**WHAT TO WORK ON:**
All records should be reproduced verbatim.

══ DATASET RECORDS

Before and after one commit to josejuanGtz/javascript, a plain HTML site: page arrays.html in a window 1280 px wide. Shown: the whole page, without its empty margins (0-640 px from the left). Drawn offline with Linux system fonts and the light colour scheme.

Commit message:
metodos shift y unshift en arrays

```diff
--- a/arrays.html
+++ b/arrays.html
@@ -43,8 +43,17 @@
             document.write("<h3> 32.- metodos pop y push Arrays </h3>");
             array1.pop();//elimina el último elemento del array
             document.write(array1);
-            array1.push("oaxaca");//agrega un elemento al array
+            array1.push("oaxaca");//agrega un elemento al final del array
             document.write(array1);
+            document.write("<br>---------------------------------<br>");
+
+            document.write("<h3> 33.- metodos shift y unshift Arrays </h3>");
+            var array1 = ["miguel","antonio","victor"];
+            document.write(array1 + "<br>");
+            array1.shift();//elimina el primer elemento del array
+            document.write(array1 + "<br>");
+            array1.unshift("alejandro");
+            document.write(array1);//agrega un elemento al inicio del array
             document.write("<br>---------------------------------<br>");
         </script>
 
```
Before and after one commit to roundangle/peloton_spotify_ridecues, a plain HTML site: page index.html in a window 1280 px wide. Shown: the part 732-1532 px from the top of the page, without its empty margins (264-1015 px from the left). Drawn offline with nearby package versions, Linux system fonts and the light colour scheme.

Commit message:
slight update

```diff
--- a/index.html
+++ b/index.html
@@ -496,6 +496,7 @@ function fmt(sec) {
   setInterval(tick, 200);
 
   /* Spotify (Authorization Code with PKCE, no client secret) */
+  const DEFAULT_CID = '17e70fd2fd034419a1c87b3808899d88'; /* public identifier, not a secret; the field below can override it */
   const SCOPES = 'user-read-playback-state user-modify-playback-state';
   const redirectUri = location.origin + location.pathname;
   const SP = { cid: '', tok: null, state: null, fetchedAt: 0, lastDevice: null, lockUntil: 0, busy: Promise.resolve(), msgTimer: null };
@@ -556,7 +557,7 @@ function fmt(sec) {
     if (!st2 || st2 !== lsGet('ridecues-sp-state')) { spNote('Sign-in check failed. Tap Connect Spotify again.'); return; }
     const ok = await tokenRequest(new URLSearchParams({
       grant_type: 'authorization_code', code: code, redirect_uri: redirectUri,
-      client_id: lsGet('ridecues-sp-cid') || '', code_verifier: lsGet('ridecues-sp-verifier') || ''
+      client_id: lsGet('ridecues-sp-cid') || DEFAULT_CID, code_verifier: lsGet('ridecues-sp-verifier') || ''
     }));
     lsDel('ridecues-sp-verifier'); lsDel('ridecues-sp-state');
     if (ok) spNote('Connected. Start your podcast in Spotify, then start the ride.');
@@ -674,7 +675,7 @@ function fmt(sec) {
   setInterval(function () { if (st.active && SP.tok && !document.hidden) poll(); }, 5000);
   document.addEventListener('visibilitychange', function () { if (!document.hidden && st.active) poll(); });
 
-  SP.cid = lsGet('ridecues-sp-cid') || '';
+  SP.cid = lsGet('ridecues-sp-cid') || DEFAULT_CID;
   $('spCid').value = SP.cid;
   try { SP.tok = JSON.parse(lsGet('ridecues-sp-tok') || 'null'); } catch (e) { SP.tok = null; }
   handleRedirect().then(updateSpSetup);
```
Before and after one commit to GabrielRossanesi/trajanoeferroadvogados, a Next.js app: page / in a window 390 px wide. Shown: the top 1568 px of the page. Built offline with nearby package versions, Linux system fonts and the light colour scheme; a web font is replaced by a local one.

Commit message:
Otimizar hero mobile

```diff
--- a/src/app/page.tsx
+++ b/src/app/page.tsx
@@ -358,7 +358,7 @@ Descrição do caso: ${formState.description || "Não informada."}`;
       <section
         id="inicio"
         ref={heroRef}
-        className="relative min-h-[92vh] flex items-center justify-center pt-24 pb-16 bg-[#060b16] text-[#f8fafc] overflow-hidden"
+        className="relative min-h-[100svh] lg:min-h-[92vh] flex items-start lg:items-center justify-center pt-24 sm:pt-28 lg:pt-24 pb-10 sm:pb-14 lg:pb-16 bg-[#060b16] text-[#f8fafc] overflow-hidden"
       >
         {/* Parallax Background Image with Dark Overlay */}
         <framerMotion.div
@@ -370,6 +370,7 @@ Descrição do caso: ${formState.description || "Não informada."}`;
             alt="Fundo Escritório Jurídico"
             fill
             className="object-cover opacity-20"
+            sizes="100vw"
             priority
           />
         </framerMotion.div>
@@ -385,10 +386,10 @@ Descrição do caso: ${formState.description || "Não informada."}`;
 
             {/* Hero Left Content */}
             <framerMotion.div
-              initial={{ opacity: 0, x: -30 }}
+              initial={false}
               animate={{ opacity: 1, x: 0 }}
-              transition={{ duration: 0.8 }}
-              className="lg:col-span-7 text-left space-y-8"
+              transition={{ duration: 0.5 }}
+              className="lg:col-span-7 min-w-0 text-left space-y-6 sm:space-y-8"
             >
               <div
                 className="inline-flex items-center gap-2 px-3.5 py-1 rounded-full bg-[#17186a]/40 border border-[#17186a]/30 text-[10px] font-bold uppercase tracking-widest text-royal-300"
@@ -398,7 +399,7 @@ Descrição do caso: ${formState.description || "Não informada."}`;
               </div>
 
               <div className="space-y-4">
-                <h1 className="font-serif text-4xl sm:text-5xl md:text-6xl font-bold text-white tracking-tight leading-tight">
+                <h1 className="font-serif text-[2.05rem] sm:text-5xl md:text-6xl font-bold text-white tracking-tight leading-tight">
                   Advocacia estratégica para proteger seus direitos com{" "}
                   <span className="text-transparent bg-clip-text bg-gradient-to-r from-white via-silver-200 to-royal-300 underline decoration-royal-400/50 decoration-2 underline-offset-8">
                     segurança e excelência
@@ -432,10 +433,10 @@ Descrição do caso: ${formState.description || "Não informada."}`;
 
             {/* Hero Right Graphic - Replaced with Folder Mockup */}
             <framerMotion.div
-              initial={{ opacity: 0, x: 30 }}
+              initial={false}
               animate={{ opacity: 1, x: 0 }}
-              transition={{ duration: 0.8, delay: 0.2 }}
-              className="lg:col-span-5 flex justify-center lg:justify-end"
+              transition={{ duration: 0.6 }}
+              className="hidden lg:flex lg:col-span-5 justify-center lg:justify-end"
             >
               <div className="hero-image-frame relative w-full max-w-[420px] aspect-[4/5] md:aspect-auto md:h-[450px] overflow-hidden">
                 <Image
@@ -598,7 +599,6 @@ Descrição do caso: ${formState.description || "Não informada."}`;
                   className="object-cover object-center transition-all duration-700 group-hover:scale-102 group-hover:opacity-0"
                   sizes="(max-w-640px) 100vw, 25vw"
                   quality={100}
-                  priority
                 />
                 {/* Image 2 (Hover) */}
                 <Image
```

════

**SOLUTION FOR THIS TASK:**
Before and after one commit to josejuanGtz/javascript, a plain HTML site: page arrays.html in a window 1280 px wide. Shown: the whole page, without its empty margins (0-640 px from the left). Drawn offline with Linux system fonts and the light colour scheme.

Commit message:
metodos shift y unshift en arrays

```diff
--- a/arrays.html
+++ b/arrays.html
@@ -43,8 +43,17 @@
             document.write("<h3> 32.- metodos pop y push Arrays </h3>");
             array1.pop();//elimina el último elemento del array
             document.write(array1);
-            array1.push("oaxaca");//agrega un elemento al array
+            array1.push("oaxaca");//agrega un elemento al final del array
             document.write(array1);
+            document.write("<br>---------------------------------<br>");
+
+            document.write("<h3> 33.- metodos shift y unshift Arrays </h3>");
+            var array1 = ["miguel","antonio","victor"];
+            document.write(array1 + "<br>");
+            array1.shift();//elimina el primer elemento del array
+            document.write(array1 + "<br>");
+            array1.unshift("alejandro");
+            document.write(array1);//agrega un elemento al inicio del array
             document.write("<br>---------------------------------<br>");
         </script>
 
```
Before and after one commit to roundangle/peloton_spotify_ridecues, a plain HTML site: page index.html in a window 1280 px wide. Shown: the part 732-1532 px from the top of the page, without its empty margins (264-1015 px from the left). Drawn offline with nearby package versions, Linux system fonts and the light colour scheme.

Commit message:
slight update

```diff
--- a/index.html
+++ b/index.html
@@ -496,6 +496,7 @@ function fmt(sec) {
   setInterval(tick, 200);
 
   /* Spotify (Authorization Code with PKCE, no client secret) */
+  const DEFAULT_CID = '17e70fd2fd034419a1c87b3808899d88'; /* public identifier, not a secret; the field below can override it */
   const SCOPES = 'user-read-playback-state user-modify-playback-state';
   const redirectUri = location.origin + location.pathname;
   const SP = { cid: '', tok: null, state: null, fetchedAt: 0, lastDevice: null, lockUntil: 0, busy: Promise.resolve(), msgTimer: null };
@@ -556,7 +557,7 @@ function fmt(sec) {
     if (!st2 || st2 !== lsGet('ridecues-sp-state')) { spNote('Sign-in check failed. Tap Connect Spotify again.'); return; }
     const ok = await tokenRequest(new URLSearchParams({
       grant_type: 'authorization_code', code: code, redirect_uri: redirectUri,
-      client_id: lsGet('ridecues-sp-cid') || '', code_verifier: lsGet('ridecues-sp-verifier') || ''
+      client_id: lsGet('ridecues-sp-cid') || DEFAULT_CID, code_verifier: lsGet('ridecues-sp-verifier') || ''
     }));
     lsDel('ridecues-sp-verifier'); lsDel('ridecues-sp-state');
     if (ok) spNote('Connected. Start your podcast in Spotify, then start the ride.');
@@ -674,7 +675,7 @@ function fmt(sec) {
   setInterval(function () { if (st.active && SP.tok && !document.hidden) poll(); }, 5000);
   document.addEventListener('visibilitychange', function () { if (!document.hidden && st.active) poll(); });
 
-  SP.cid = lsGet('ridecues-sp-cid') || '';
+  SP.cid = lsGet('ridecues-sp-cid') || DEFAULT_CID;
   $('spCid').value = SP.cid;
   try { SP.tok = JSON.parse(lsGet('ridecues-sp-tok') || 'null'); } catch (e) { SP.tok = null; }
   handleRedirect().then(updateSpSetup);
```
Before and after one commit to GabrielRossanesi/trajanoeferroadvogados, a Next.js app: page / in a window 390 px wide. Shown: the top 1568 px of the page. Built offline with nearby package versions, Linux system fonts and the light colour scheme; a web font is replaced by a local one.

Commit message:
Otimizar hero mobile

```diff
--- a/src/app/page.tsx
+++ b/src/app/page.tsx
@@ -358,7 +358,7 @@ Descrição do caso: ${formState.description || "Não informada."}`;
       <section
         id="inicio"
         ref={heroRef}
-        className="relative min-h-[92vh] flex items-center justify-center pt-24 pb-16 bg-[#060b16] text-[#f8fafc] overflow-hidden"
+        className="relative min-h-[100svh] lg:min-h-[92vh] flex items-start lg:items-center justify-center pt-24 sm:pt-28 lg:pt-24 pb-10 sm:pb-14 lg:pb-16 bg-[#060b16] text-[#f8fafc] overflow-hidden"
       >
         {/* Parallax Background Image with Dark Overlay */}
         <framerMotion.div
@@ -370,6 +370,7 @@ Descrição do caso: ${formState.description || "Não informada."}`;
             alt="Fundo Escritório Jurídico"
             fill
             className="object-cover opacity-20"
+            sizes="100vw"
             priority
           />
         </framerMotion.div>
@@ -385,10 +386,10 @@ Descrição do caso: ${formState.description || "Não informada."}`;
 
             {/* Hero Left Content */}
             <framerMotion.div
-              initial={{ opacity: 0, x: -30 }}
+              initial={false}
               animate={{ opacity: 1, x: 0 }}
-              transition={{ duration: 0.8 }}
-              className="lg:col-span-7 text-left space-y-8"
+              transition={{ duration: 0.5 }}
+              className="lg:col-span-7 min-w-0 text-left space-y-6 sm:space-y-8"
             >
               <div
                 className="inline-flex items-center gap-2 px-3.5 py-1 rounded-full bg-[#17186a]/40 border border-[#17186a]/30 text-[10px] font-bold uppercase tracking-widest text-royal-300"
@@ -398,7 +399,7 @@ Descrição do caso: ${formState.description || "Não informada."}`;
               </div>
 
               <div className="space-y-4">
-                <h1 className="font-serif text-4xl sm:text-5xl md:text-6xl font-bold text-white tracking-tight leading-tight">
+                <h1 className="font-serif text-[2.05rem] sm:text-5xl md:text-6xl font-bold text-white tracking-tight leading-tight">
                   Advocacia estratégica para proteger seus direitos com{" "}
                   <span className="text-transparent bg-clip-text bg-gradient-to-r from-white via-silver-200 to-royal-300 underline decoration-royal-400/50 decoration-2 underline-offset-8">
                     segurança e excelência
@@ -432,10 +433,10 @@ Descrição do caso: ${formState.description || "Não informada."}`;
 
             {/* Hero Right Graphic - Replaced with Folder Mockup */}
             <framerMotion.div
-              initial={{ opacity: 0, x: 30 }}
+              initial={false}
               animate={{ opacity: 1, x: 0 }}
-              transition={{ duration: 0.8, delay: 0.2 }}
-              className="lg:col-span-5 flex justify-center lg:justify-end"
+              transition={{ duration: 0.6 }}
+              className="hidden lg:flex lg:col-span-5 justify-center lg:justify-end"
             >
               <div className="hero-image-frame relative w-full max-w-[420px] aspect-[4/5] md:aspect-auto md:h-[450px] overflow-hidden">
                 <Image
@@ -598,7 +599,6 @@ Descrição do caso: ${formState.description || "Não informada."}`;
                   className="object-cover object-center transition-all duration-700 group-hover:scale-102 group-hover:opacity-0"
                   sizes="(max-w-640px) 100vw, 25vw"
                   quality={100}
-                  priority
                 />
                 {/* Image 2 (Hover) */}
                 <Image
```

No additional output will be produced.